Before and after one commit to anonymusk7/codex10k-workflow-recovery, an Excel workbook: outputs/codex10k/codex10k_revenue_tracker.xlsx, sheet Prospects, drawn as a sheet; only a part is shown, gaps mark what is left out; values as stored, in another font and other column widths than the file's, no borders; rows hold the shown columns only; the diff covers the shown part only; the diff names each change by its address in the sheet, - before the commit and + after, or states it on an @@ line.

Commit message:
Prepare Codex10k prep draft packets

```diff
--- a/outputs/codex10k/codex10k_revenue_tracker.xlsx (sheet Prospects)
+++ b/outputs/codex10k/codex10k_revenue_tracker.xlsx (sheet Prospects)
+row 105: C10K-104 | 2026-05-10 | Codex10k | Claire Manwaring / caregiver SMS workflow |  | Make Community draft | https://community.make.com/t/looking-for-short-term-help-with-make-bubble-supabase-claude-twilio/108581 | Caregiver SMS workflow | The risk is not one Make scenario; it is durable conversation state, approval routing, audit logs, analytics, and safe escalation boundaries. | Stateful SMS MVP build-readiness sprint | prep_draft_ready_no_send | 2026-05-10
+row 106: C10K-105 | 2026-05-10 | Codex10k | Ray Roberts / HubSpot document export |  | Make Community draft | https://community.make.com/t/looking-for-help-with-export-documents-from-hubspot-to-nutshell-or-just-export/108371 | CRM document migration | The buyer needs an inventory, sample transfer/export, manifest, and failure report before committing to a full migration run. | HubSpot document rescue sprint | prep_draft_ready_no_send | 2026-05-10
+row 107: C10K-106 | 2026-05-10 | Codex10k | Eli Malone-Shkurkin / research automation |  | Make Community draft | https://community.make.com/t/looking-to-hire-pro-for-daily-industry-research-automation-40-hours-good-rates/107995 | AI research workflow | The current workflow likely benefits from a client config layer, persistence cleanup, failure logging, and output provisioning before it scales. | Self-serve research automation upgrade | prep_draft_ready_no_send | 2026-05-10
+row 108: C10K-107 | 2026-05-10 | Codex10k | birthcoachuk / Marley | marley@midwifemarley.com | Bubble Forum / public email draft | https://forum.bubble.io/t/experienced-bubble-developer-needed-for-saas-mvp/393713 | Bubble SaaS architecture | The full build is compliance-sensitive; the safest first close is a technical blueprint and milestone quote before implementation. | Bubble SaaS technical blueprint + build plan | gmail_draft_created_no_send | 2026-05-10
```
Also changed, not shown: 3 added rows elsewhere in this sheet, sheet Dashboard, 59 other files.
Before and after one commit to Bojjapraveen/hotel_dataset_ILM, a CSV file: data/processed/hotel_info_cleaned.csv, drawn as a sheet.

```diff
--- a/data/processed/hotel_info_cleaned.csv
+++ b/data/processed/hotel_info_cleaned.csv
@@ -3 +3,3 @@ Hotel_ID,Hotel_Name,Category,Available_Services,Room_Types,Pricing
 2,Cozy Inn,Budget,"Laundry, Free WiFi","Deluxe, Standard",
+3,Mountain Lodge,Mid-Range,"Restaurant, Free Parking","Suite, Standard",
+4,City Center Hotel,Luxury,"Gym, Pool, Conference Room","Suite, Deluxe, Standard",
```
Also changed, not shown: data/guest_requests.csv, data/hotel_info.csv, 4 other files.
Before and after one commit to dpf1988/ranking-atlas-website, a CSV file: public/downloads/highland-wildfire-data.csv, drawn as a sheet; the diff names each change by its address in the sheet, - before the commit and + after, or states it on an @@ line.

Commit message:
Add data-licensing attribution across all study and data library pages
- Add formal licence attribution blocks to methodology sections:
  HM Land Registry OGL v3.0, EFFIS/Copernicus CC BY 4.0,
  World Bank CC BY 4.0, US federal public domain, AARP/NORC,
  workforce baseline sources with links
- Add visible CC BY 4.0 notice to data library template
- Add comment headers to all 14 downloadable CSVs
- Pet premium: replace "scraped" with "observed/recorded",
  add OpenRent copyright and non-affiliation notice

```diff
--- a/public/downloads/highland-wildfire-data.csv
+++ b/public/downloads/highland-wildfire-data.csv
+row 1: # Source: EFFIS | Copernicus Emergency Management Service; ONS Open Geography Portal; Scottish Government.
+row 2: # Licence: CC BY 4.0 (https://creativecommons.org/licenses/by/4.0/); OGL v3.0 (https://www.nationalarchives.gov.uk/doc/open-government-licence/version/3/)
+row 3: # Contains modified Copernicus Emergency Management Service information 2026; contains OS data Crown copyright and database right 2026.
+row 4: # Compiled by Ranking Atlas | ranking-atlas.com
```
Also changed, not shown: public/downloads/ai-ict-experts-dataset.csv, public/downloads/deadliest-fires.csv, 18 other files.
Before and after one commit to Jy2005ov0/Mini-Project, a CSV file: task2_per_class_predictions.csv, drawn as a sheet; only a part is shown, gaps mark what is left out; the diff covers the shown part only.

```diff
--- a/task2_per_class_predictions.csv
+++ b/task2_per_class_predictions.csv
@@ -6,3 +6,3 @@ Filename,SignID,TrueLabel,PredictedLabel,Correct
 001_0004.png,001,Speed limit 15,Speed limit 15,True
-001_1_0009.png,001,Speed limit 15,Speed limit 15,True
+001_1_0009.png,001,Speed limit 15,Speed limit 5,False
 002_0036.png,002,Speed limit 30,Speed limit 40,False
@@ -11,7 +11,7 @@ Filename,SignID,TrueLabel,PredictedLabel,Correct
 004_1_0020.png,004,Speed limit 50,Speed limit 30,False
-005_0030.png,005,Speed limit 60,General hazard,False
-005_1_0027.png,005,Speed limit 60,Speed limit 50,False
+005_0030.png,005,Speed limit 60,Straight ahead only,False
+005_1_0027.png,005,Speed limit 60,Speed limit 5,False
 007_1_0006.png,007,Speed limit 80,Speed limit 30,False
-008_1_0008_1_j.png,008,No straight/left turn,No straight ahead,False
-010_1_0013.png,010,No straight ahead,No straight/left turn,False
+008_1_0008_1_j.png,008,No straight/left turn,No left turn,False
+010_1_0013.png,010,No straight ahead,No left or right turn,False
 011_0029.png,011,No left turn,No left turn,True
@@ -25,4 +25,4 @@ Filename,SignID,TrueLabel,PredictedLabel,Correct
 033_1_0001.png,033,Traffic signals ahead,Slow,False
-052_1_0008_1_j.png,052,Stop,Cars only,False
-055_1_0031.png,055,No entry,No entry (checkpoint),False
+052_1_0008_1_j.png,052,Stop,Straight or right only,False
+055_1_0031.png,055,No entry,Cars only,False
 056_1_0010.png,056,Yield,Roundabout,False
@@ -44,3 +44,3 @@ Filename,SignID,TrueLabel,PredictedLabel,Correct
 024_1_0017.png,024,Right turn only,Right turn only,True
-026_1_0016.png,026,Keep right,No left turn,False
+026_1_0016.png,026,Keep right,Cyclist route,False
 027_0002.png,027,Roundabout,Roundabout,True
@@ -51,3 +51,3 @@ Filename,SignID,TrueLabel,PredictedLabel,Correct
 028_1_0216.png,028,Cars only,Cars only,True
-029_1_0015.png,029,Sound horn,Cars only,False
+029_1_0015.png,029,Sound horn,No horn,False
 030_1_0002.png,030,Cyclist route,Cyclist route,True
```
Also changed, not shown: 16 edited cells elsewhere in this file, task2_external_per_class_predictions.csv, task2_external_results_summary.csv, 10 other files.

************

Work order ->
Your job is to restate all of the data word for word.

Output for this task ->
Before and after one commit to anonymusk7/codex10k-workflow-recovery, an Excel workbook: outputs/codex10k/codex10k_revenue_tracker.xlsx, sheet Prospects, drawn as a sheet; only a part is shown, gaps mark what is left out; values as stored, in another font and other column widths than the file's, no borders; rows hold the shown columns only; the diff covers the shown part only; the diff names each change by its address in the sheet, - before the commit and + after, or states it on an @@ line.

Commit message:
Prepare Codex10k prep draft packets

```diff
--- a/outputs/codex10k/codex10k_revenue_tracker.xlsx (sheet Prospects)
+++ b/outputs/codex10k/codex10k_revenue_tracker.xlsx (sheet Prospects)
+row 105: C10K-104 | 2026-05-10 | Codex10k | Claire Manwaring / caregiver SMS workflow |  | Make Community draft | https://community.make.com/t/looking-for-short-term-help-with-make-bubble-supabase-claude-twilio/108581 | Caregiver SMS workflow | The risk is not one Make scenario; it is durable conversation state, approval routing, audit logs, analytics, and safe escalation boundaries. | Stateful SMS MVP build-readiness sprint | prep_draft_ready_no_send | 2026-05-10
+row 106: C10K-105 | 2026-05-10 | Codex10k | Ray Roberts / HubSpot document export |  | Make Community draft | https://community.make.com/t/looking-for-help-with-export-documents-from-hubspot-to-nutshell-or-just-export/108371 | CRM document migration | The buyer needs an inventory, sample transfer/export, manifest, and failure report before committing to a full migration run. | HubSpot document rescue sprint | prep_draft_ready_no_send | 2026-05-10
+row 107: C10K-106 | 2026-05-10 | Codex10k | Eli Malone-Shkurkin / research automation |  | Make Community draft | https://community.make.com/t/looking-to-hire-pro-for-daily-industry-research-automation-40-hours-good-rates/107995 | AI research workflow | The current workflow likely benefits from a client config layer, persistence cleanup, failure logging, and output provisioning before it scales. | Self-serve research automation upgrade | prep_draft_ready_no_send | 2026-05-10
+row 108: C10K-107 | 2026-05-10 | Codex10k | birthcoachuk / Marley | marley@midwifemarley.com | Bubble Forum / public email draft | https://forum.bubble.io/t/experienced-bubble-developer-needed-for-saas-mvp/393713 | Bubble SaaS architecture | The full build is compliance-sensitive; the safest first close is a technical blueprint and milestone quote before implementation. | Bubble SaaS technical blueprint + build plan | gmail_draft_created_no_send | 2026-05-10
```
Also changed, not shown: 3 added rows elsewhere in this sheet, sheet Dashboard, 59 other files.
Before and after one commit to Bojjapraveen/hotel_dataset_ILM, a CSV file: data/processed/hotel_info_cleaned.csv, drawn as a sheet.

```diff
--- a/data/processed/hotel_info_cleaned.csv
+++ b/data/processed/hotel_info_cleaned.csv
@@ -3 +3,3 @@ Hotel_ID,Hotel_Name,Category,Available_Services,Room_Types,Pricing
 2,Cozy Inn,Budget,"Laundry, Free WiFi","Deluxe, Standard",
+3,Mountain Lodge,Mid-Range,"Restaurant, Free Parking","Suite, Standard",
+4,City Center Hotel,Luxury,"Gym, Pool, Conference Room","Suite, Deluxe, Standard",
```
Also changed, not shown: data/guest_requests.csv, data/hotel_info.csv, 4 other files.
Before and after one commit to dpf1988/ranking-atlas-website, a CSV file: public/downloads/highland-wildfire-data.csv, drawn as a sheet; the diff names each change by its address in the sheet, - before the commit and + after, or states it on an @@ line.

Commit message:
Add data-licensing attribution across all study and data library pages
- Add formal licence attribution blocks to methodology sections:
  HM Land Registry OGL v3.0, EFFIS/Copernicus CC BY 4.0,
  World Bank CC BY 4.0, US federal public domain, AARP/NORC,
  workforce baseline sources with links
- Add visible CC BY 4.0 notice to data library template
- Add comment headers to all 14 downloadable CSVs
- Pet premium: replace "scraped" with "observed/recorded",
  add OpenRent copyright and non-affiliation notice

```diff
--- a/public/downloads/highland-wildfire-data.csv
+++ b/public/downloads/highland-wildfire-data.csv
+row 1: # Source: EFFIS | Copernicus Emergency Management Service; ONS Open Geography Portal; Scottish Government.
+row 2: # Licence: CC BY 4.0 (https://creativecommons.org/licenses/by/4.0/); OGL v3.0 (https://www.nationalarchives.gov.uk/doc/open-government-licence/version/3/)
+row 3: # Contains modified Copernicus Emergency Management Service information 2026; contains OS data Crown copyright and database right 2026.
+row 4: # Compiled by Ranking Atlas | ranking-atlas.com
```
Also changed, not shown: public/downloads/ai-ict-experts-dataset.csv, public/downloads/deadliest-fires.csv, 18 other files.
Before and after one commit to Jy2005ov0/Mini-Project, a CSV file: task2_per_class_predictions.csv, drawn as a sheet; only a part is shown, gaps mark what is left out; the diff covers the shown part only.

```diff
--- a/task2_per_class_predictions.csv
+++ b/task2_per_class_predictions.csv
@@ -6,3 +6,3 @@ Filename,SignID,TrueLabel,PredictedLabel,Correct
 001_0004.png,001,Speed limit 15,Speed limit 15,True
-001_1_0009.png,001,Speed limit 15,Speed limit 15,True
+001_1_0009.png,001,Speed limit 15,Speed limit 5,False
 002_0036.png,002,Speed limit 30,Speed limit 40,False
@@ -11,7 +11,7 @@ Filename,SignID,TrueLabel,PredictedLabel,Correct
 004_1_0020.png,004,Speed limit 50,Speed limit 30,False
-005_0030.png,005,Speed limit 60,General hazard,False
-005_1_0027.png,005,Speed limit 60,Speed limit 50,False
+005_0030.png,005,Speed limit 60,Straight ahead only,False
+005_1_0027.png,005,Speed limit 60,Speed limit 5,False
 007_1_0006.png,007,Speed limit 80,Speed limit 30,False
-008_1_0008_1_j.png,008,No straight/left turn,No straight ahead,False
-010_1_0013.png,010,No straight ahead,No straight/left turn,False
+008_1_0008_1_j.png,008,No straight/left turn,No left turn,False
+010_1_0013.png,010,No straight ahead,No left or right turn,False
 011_0029.png,011,No left turn,No left turn,True
@@ -25,4 +25,4 @@ Filename,SignID,TrueLabel,PredictedLabel,Correct
 033_1_0001.png,033,Traffic signals ahead,Slow,False
-052_1_0008_1_j.png,052,Stop,Cars only,False
-055_1_0031.png,055,No entry,No entry (checkpoint),False
+052_1_0008_1_j.png,052,Stop,Straight or right only,False
+055_1_0031.png,055,No entry,Cars only,False
 056_1_0010.png,056,Yield,Roundabout,False
@@ -44,3 +44,3 @@ Filename,SignID,TrueLabel,PredictedLabel,Correct
 024_1_0017.png,024,Right turn only,Right turn only,True
-026_1_0016.png,026,Keep right,No left turn,False
+026_1_0016.png,026,Keep right,Cyclist route,False
 027_0002.png,027,Roundabout,Roundabout,True
@@ -51,3 +51,3 @@ Filename,SignID,TrueLabel,PredictedLabel,Correct
 028_1_0216.png,028,Cars only,Cars only,True
-029_1_0015.png,029,Sound horn,Cars only,False
+029_1_0015.png,029,Sound horn,No horn,False
 030_1_0002.png,030,Cyclist route,Cyclist route,True
```
Also changed, not shown: 16 edited cells elsewhere in this file, task2_external_per_class_predictions.csv, task2_external_results_summary.csv, 10 other files.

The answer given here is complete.